"I've been very pleased," Whitaker said. "It allows more interaction with my students. We're not sitting there in a dark room watching a video; we're talking about the video they watched the night before. We're engaging. They were very receptive to the concept."
Elaine Gizewski and Katie Romoser, both elementary education majors, have used the flipped classroom concept and agree that it has been helpful in advancing their learning experience.
"You're using your time more effectively," said Gizewski, a senior from Osceola. "So these videos that you're watching are more instructional and you're learning a lot more than just usually a lecture...Then you're also getting to bring that back and analyze it and talk about it with everyone else."
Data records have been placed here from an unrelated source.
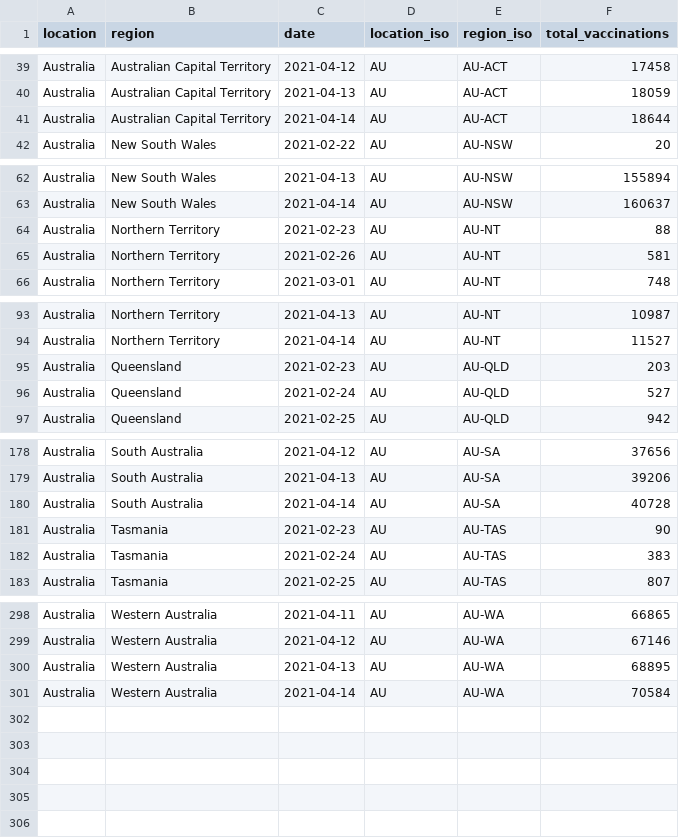
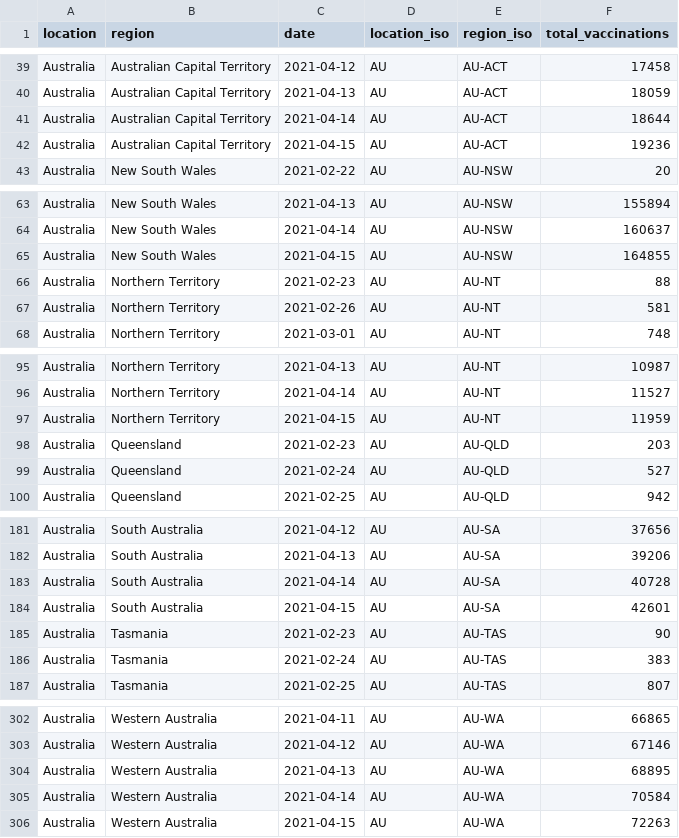
Before and after one commit to sociepy/covid19-vaccination-subnational, a CSV file: data/countries/Australia.csv, drawn as a sheet; only a part is shown, gaps mark what is left out; the diff names each change by its address in the sheet, - before the commit and + after, or states it on an @@ line.

```diff
--- a/data/countries/Australia.csv
+++ b/data/countries/Australia.csv
+row 42: Australia | Australian Capital Territory | 2021-04-15 | AU | AU-ACT | 19236
+row 65: Australia | New South Wales | 2021-04-15 | AU | AU-NSW | 164855
+row 97: Australia | Northern Territory | 2021-04-15 | AU | AU-NT | 11959
+row 184: Australia | South Australia | 2021-04-15 | AU | AU-SA | 42601
+row 306: Australia | Western Australia | 2021-04-15 | AU | AU-WA | 72263
```
Also changed, not shown: data/countries/Brazil.csv, data/countries/Canada.csv, 25 other files.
TOTAL professors use electronic resources such as YouTube, TeacherTube and TED Talks along with E-reserves resources. The videos vary in length from about 10-15 minutes. One way professors ensure that their students are watching the videos is to assign a quiz when they walk into the classroom.
"It just makes so much sense to do it this way because I think that there are resources out there [that] I can recommend," Kathryn Bauserman, professor of elementary, early, and special education, said. "They get to hear [course content] from other people who are experts in the field."
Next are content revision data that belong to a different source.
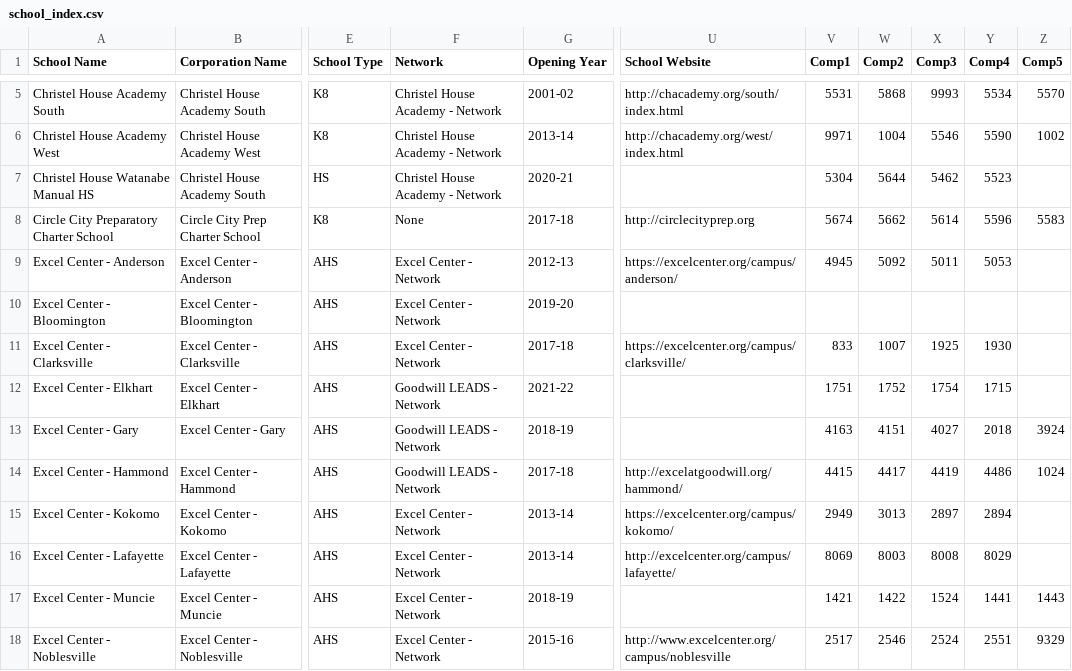
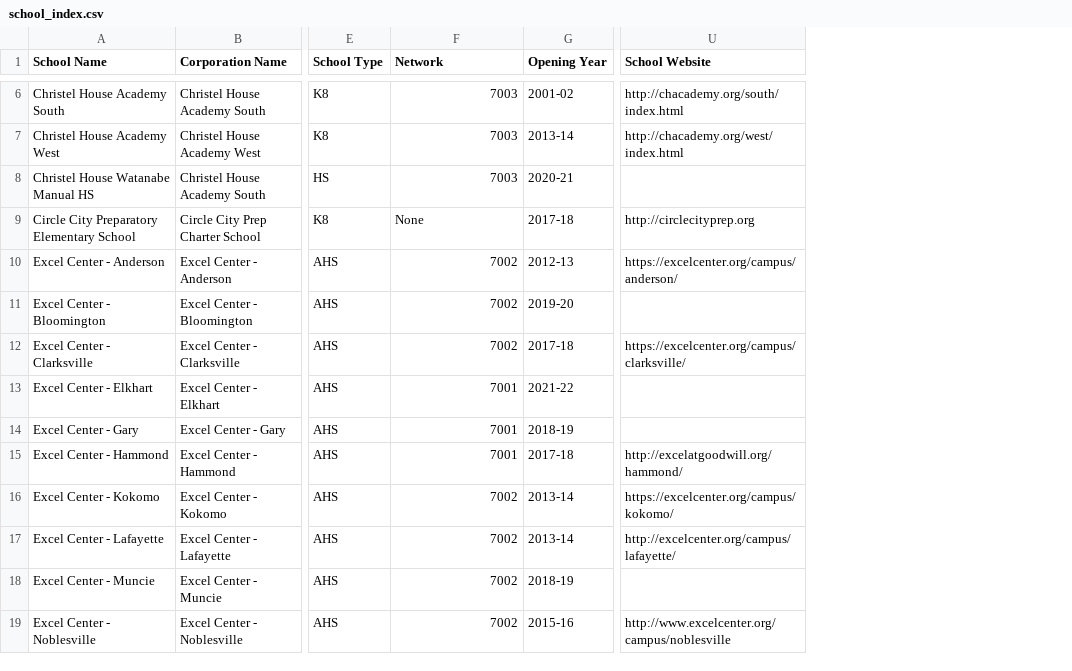
Before and after one commit to jbetley/school-dashboard, a CSV file: data/school_index.csv, drawn as a sheet; only a part is shown, gaps mark what is left out; removed rows and columns are numbered as before the commit, all else as after; the diff covers the shown part only; the diff names each change by its address in the sheet, - before the commit and + after, or states it on an @@ line.

```diff
--- a/data/school_index.csv
+++ b/data/school_index.csv
-column V (Comp1), rows 5-18: 5531 | 9971 | 5304 | 5674 | 4945 |  | 833 | 1751 | 4163 | 4415 | 2949 | 8069 | 1421 | 2517
-column W (Comp2), rows 5-18: 5868 | 1004 | 5644 | 5662 | 5092 |  | 1007 | 1752 | 4151 | 4417 | 3013 | 8003 | 1422 | 2546
-column X (Comp3), rows 5-18: 9993 | 5546 | 5462 | 5614 | 5011 |  | 1925 | 1754 | 4027 | 4419 | 2897 | 8008 | 1524 | 2524
-column Y (Comp4), rows 5-18: 5534 | 5590 | 5523 | 5596 | 5053 |  | 1930 | 1715 | 2018 | 4486 | 2894 | 8029 | 1441 | 2551
-column Z (Comp5), rows 5-18: 5570 | 1002 |  | 5583 |  |  |  |  | 3924 | 1024 |  |  | 1443 | 9329
-F6:F8 (Network): Christel House Academy - Network
+F6:F8 (Network): 7003
-A9 (School Name): Circle City Preparatory Charter School
+A9 (School Name): Circle City Preparatory Elementary School
-F10:F12 (Network): Excel Center - Network
+F10:F12 (Network): 7002
-F13:F15 (Network): Goodwill LEADS - Network
+F13:F15 (Network): 7001
-F16:F19 (Network): Excel Center - Network
+F16:F19 (Network): 7002
```
Also changed, not shown: 1 added row and 10 edited cells elsewhere in this file, data/F-21 Century Charter School of Gary.csv, 12 other files.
Not only does flipped classroom help benefit students with broader educational sources and useful retention practices, but it also helps the instructors save time lecturing during class.
"The way the TOTAL semester is designed, [the students] spend over 300 hours during the semester in schools and so the amount of time that they can spend in the ISU classroom learning course content is much more limited than a traditional course," Bauserman said.
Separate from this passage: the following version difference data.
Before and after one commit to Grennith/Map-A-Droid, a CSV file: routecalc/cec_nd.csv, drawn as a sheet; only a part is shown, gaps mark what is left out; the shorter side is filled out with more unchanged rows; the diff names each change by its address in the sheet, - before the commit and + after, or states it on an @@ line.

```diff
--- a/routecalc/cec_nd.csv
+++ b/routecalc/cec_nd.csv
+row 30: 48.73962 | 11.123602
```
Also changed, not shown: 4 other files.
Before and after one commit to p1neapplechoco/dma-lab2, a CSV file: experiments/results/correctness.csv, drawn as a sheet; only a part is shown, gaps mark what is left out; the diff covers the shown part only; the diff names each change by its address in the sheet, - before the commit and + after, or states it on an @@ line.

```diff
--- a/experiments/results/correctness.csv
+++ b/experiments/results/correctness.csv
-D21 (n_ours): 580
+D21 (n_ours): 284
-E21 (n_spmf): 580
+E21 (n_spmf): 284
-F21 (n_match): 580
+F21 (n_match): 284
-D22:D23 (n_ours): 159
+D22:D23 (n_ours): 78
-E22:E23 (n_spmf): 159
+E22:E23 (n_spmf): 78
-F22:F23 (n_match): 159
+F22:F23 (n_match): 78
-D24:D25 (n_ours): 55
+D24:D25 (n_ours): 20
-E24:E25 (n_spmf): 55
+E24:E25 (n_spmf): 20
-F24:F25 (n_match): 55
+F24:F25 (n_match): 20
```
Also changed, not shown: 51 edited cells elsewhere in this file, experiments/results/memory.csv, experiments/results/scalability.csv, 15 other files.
"I have the time to actually do [coursework] myself," said Romoser, a senior from New Palestine. "[I can] stop the video, go back [and] revisit some parts of the video again... I'm a slower worker, [so with this method] I'm not feeling pressure from the professor or from other students who are getting the information quicker than I am...that's not a limitation for me."
With its renovation to course content, flipped classroom has students applying what they learn outside of class to course discussion in a constructive way. It has also helped keep professors on their feet with researching videos and preparing classroom discussions.
"I just think it's really exciting to be able to be this efficient in helping share content that's important," Bauserman said. "It's [also] kind of rejuvenated my teaching too, that I spend a lot of time preparing and perfecting [course content]."
Contact: Kathryn Bauserman, associate professor, elementary, early, and special education, Bayh College of Education, Indiana State University, 812-237-2853 or firstname.lastname@example.org
Writer: Sadie All, media relations assistant, Office of Communications and Marketing, Indiana State University, 812-237-3773 or email@example.com
The Teachers of Tomorrow Advancing Learning (TOTAL) program incorporates an innovative teaching method that rquires students to watch course-related videos outside of class and apply what they learn to classroom discussion.